■ The input:
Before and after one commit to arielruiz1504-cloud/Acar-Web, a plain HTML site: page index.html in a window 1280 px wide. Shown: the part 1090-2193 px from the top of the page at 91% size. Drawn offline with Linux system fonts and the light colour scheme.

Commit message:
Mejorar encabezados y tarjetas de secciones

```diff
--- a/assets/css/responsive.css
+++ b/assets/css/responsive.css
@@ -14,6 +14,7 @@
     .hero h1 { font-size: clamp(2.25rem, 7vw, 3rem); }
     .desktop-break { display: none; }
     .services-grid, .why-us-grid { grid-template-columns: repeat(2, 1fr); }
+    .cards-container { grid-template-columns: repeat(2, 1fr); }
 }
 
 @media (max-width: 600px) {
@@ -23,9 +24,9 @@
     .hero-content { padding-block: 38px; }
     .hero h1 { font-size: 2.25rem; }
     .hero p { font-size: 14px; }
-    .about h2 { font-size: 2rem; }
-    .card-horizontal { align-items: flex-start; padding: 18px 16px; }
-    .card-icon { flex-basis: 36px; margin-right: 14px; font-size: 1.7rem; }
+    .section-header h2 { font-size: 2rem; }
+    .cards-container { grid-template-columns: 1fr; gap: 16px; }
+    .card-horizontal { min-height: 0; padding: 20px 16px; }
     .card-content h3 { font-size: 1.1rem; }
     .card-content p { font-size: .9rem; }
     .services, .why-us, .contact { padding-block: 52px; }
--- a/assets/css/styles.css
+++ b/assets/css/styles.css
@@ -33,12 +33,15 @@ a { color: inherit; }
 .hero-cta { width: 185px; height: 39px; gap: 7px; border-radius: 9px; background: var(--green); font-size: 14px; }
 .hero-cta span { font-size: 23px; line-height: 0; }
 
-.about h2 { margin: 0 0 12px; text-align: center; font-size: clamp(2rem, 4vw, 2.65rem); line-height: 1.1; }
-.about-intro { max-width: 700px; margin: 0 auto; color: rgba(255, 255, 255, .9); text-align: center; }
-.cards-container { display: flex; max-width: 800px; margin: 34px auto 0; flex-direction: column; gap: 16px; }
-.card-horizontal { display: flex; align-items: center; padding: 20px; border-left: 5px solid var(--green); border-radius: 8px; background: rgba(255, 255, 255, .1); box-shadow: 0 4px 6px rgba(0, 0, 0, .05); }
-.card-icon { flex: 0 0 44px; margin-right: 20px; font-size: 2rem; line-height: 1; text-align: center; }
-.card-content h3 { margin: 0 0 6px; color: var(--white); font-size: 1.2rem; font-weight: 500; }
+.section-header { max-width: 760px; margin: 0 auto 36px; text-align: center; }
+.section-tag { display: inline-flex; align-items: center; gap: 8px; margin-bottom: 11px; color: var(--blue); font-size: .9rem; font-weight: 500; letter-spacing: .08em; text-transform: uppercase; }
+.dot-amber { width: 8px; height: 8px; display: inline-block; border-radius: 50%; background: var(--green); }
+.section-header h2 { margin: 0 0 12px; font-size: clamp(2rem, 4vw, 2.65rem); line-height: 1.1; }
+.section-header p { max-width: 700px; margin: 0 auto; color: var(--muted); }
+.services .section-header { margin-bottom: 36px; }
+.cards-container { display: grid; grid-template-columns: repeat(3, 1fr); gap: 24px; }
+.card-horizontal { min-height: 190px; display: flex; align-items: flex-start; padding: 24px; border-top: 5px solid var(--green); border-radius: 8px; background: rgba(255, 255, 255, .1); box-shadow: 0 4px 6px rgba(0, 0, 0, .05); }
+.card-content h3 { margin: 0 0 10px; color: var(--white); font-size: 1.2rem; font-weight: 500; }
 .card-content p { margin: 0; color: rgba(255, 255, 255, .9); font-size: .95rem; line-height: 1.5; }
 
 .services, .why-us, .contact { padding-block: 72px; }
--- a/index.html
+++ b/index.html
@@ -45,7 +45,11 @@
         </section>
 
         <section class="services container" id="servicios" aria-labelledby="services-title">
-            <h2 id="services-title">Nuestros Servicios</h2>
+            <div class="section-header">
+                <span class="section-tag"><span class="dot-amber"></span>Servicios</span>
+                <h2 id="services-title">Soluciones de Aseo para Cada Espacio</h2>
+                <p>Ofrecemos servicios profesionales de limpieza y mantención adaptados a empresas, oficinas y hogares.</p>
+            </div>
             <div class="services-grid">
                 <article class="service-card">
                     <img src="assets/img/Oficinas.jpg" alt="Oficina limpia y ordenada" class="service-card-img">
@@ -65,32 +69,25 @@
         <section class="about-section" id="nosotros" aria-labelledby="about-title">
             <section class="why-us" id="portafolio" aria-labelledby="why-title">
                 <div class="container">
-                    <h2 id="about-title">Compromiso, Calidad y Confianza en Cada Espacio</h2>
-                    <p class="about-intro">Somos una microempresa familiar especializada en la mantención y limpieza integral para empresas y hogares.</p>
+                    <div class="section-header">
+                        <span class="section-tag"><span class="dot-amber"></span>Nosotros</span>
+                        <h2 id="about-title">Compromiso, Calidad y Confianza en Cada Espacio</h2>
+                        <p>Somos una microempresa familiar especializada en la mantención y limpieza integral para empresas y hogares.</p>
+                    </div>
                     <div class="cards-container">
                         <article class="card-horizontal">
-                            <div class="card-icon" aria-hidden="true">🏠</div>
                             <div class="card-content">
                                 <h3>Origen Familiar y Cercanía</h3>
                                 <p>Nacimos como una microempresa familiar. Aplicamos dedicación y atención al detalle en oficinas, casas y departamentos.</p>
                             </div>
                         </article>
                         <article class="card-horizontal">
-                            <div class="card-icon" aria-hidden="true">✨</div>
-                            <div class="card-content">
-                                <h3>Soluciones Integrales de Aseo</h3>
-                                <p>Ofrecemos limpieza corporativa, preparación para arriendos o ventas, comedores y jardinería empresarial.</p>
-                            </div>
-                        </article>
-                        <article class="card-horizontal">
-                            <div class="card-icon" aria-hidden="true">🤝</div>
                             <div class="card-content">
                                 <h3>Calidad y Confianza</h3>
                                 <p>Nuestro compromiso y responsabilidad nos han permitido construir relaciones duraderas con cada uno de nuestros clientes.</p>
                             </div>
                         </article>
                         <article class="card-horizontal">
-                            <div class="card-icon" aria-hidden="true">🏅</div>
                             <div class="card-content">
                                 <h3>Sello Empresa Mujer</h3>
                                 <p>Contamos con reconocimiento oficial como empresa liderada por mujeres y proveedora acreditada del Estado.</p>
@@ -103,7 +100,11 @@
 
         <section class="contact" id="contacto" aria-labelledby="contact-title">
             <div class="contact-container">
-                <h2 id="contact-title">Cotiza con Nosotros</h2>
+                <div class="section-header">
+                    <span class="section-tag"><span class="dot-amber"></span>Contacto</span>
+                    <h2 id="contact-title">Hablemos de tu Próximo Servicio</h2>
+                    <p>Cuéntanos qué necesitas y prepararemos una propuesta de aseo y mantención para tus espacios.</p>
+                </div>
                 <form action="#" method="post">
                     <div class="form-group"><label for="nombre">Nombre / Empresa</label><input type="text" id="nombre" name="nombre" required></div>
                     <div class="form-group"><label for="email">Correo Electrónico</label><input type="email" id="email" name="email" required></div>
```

■ Your goal:
Each entry above is to be written out exactly.

■ Solution below:
Before and after one commit to arielruiz1504-cloud/Acar-Web, a plain HTML site: page index.html in a window 1280 px wide. Shown: the part 1090-2193 px from the top of the page at 91% size. Drawn offline with Linux system fonts and the light colour scheme.

Commit message:
Mejorar encabezados y tarjetas de secciones

```diff
--- a/assets/css/responsive.css
+++ b/assets/css/responsive.css
@@ -14,6 +14,7 @@
     .hero h1 { font-size: clamp(2.25rem, 7vw, 3rem); }
     .desktop-break { display: none; }
     .services-grid, .why-us-grid { grid-template-columns: repeat(2, 1fr); }
+    .cards-container { grid-template-columns: repeat(2, 1fr); }
 }
 
 @media (max-width: 600px) {
@@ -23,9 +24,9 @@
     .hero-content { padding-block: 38px; }
     .hero h1 { font-size: 2.25rem; }
     .hero p { font-size: 14px; }
-    .about h2 { font-size: 2rem; }
-    .card-horizontal { align-items: flex-start; padding: 18px 16px; }
-    .card-icon { flex-basis: 36px; margin-right: 14px; font-size: 1.7rem; }
+    .section-header h2 { font-size: 2rem; }
+    .cards-container { grid-template-columns: 1fr; gap: 16px; }
+    .card-horizontal { min-height: 0; padding: 20px 16px; }
     .card-content h3 { font-size: 1.1rem; }
     .card-content p { font-size: .9rem; }
     .services, .why-us, .contact { padding-block: 52px; }
--- a/assets/css/styles.css
+++ b/assets/css/styles.css
@@ -33,12 +33,15 @@ a { color: inherit; }
 .hero-cta { width: 185px; height: 39px; gap: 7px; border-radius: 9px; background: var(--green); font-size: 14px; }
 .hero-cta span { font-size: 23px; line-height: 0; }
 
-.about h2 { margin: 0 0 12px; text-align: center; font-size: clamp(2rem, 4vw, 2.65rem); line-height: 1.1; }
-.about-intro { max-width: 700px; margin: 0 auto; color: rgba(255, 255, 255, .9); text-align: center; }
-.cards-container { display: flex; max-width: 800px; margin: 34px auto 0; flex-direction: column; gap: 16px; }
-.card-horizontal { display: flex; align-items: center; padding: 20px; border-left: 5px solid var(--green); border-radius: 8px; background: rgba(255, 255, 255, .1); box-shadow: 0 4px 6px rgba(0, 0, 0, .05); }
-.card-icon { flex: 0 0 44px; margin-right: 20px; font-size: 2rem; line-height: 1; text-align: center; }
-.card-content h3 { margin: 0 0 6px; color: var(--white); font-size: 1.2rem; font-weight: 500; }
+.section-header { max-width: 760px; margin: 0 auto 36px; text-align: center; }
+.section-tag { display: inline-flex; align-items: center; gap: 8px; margin-bottom: 11px; color: var(--blue); font-size: .9rem; font-weight: 500; letter-spacing: .08em; text-transform: uppercase; }
+.dot-amber { width: 8px; height: 8px; display: inline-block; border-radius: 50%; background: var(--green); }
+.section-header h2 { margin: 0 0 12px; font-size: clamp(2rem, 4vw, 2.65rem); line-height: 1.1; }
+.section-header p { max-width: 700px; margin: 0 auto; color: var(--muted); }
+.services .section-header { margin-bottom: 36px; }
+.cards-container { display: grid; grid-template-columns: repeat(3, 1fr); gap: 24px; }
+.card-horizontal { min-height: 190px; display: flex; align-items: flex-start; padding: 24px; border-top: 5px solid var(--green); border-radius: 8px; background: rgba(255, 255, 255, .1); box-shadow: 0 4px 6px rgba(0, 0, 0, .05); }
+.card-content h3 { margin: 0 0 10px; color: var(--white); font-size: 1.2rem; font-weight: 500; }
 .card-content p { margin: 0; color: rgba(255, 255, 255, .9); font-size: .95rem; line-height: 1.5; }
 
 .services, .why-us, .contact { padding-block: 72px; }
--- a/index.html
+++ b/index.html
@@ -45,7 +45,11 @@
         </section>
 
         <section class="services container" id="servicios" aria-labelledby="services-title">
-            <h2 id="services-title">Nuestros Servicios</h2>
+            <div class="section-header">
+                <span class="section-tag"><span class="dot-amber"></span>Servicios</span>
+                <h2 id="services-title">Soluciones de Aseo para Cada Espacio</h2>
+                <p>Ofrecemos servicios profesionales de limpieza y mantención adaptados a empresas, oficinas y hogares.</p>
+            </div>
             <div class="services-grid">
                 <article class="service-card">
                     <img src="assets/img/Oficinas.jpg" alt="Oficina limpia y ordenada" class="service-card-img">
@@ -65,32 +69,25 @@
         <section class="about-section" id="nosotros" aria-labelledby="about-title">
             <section class="why-us" id="portafolio" aria-labelledby="why-title">
                 <div class="container">
-                    <h2 id="about-title">Compromiso, Calidad y Confianza en Cada Espacio</h2>
-                    <p class="about-intro">Somos una microempresa familiar especializada en la mantención y limpieza integral para empresas y hogares.</p>
+                    <div class="section-header">
+                        <span class="section-tag"><span class="dot-amber"></span>Nosotros</span>
+                        <h2 id="about-title">Compromiso, Calidad y Confianza en Cada Espacio</h2>
+                        <p>Somos una microempresa familiar especializada en la mantención y limpieza integral para empresas y hogares.</p>
+                    </div>
                     <div class="cards-container">
                         <article class="card-horizontal">
-                            <div class="card-icon" aria-hidden="true">🏠</div>
                             <div class="card-content">
                                 <h3>Origen Familiar y Cercanía</h3>
                                 <p>Nacimos como una microempresa familiar. Aplicamos dedicación y atención al detalle en oficinas, casas y departamentos.</p>
                             </div>
                         </article>
                         <article class="card-horizontal">
-                            <div class="card-icon" aria-hidden="true">✨</div>
-                            <div class="card-content">
-                                <h3>Soluciones Integrales de Aseo</h3>
-                                <p>Ofrecemos limpieza corporativa, preparación para arriendos o ventas, comedores y jardinería empresarial.</p>
-                            </div>
-                        </article>
-                        <article class="card-horizontal">
-                            <div class="card-icon" aria-hidden="true">🤝</div>
                             <div class="card-content">
                                 <h3>Calidad y Confianza</h3>
                                 <p>Nuestro compromiso y responsabilidad nos han permitido construir relaciones duraderas con cada uno de nuestros clientes.</p>
                             </div>
                         </article>
                         <article class="card-horizontal">
-                            <div class="card-icon" aria-hidden="true">🏅</div>
                             <div class="card-content">
                                 <h3>Sello Empresa Mujer</h3>
                                 <p>Contamos con reconocimiento oficial como empresa liderada por mujeres y proveedora acreditada del Estado.</p>
@@ -103,7 +100,11 @@
 
         <section class="contact" id="contacto" aria-labelledby="contact-title">
             <div class="contact-container">
-                <h2 id="contact-title">Cotiza con Nosotros</h2>
+                <div class="section-header">
+                    <span class="section-tag"><span class="dot-amber"></span>Contacto</span>
+                    <h2 id="contact-title">Hablemos de tu Próximo Servicio</h2>
+                    <p>Cuéntanos qué necesitas y prepararemos una propuesta de aseo y mantención para tus espacios.</p>
+                </div>
                 <form action="#" method="post">
                     <div class="form-group"><label for="nombre">Nombre / Empresa</label><input type="text" id="nombre" name="nombre" required></div>
                     <div class="form-group"><label for="email">Correo Electrónico</label><input type="email" id="email" name="email" required></div>
```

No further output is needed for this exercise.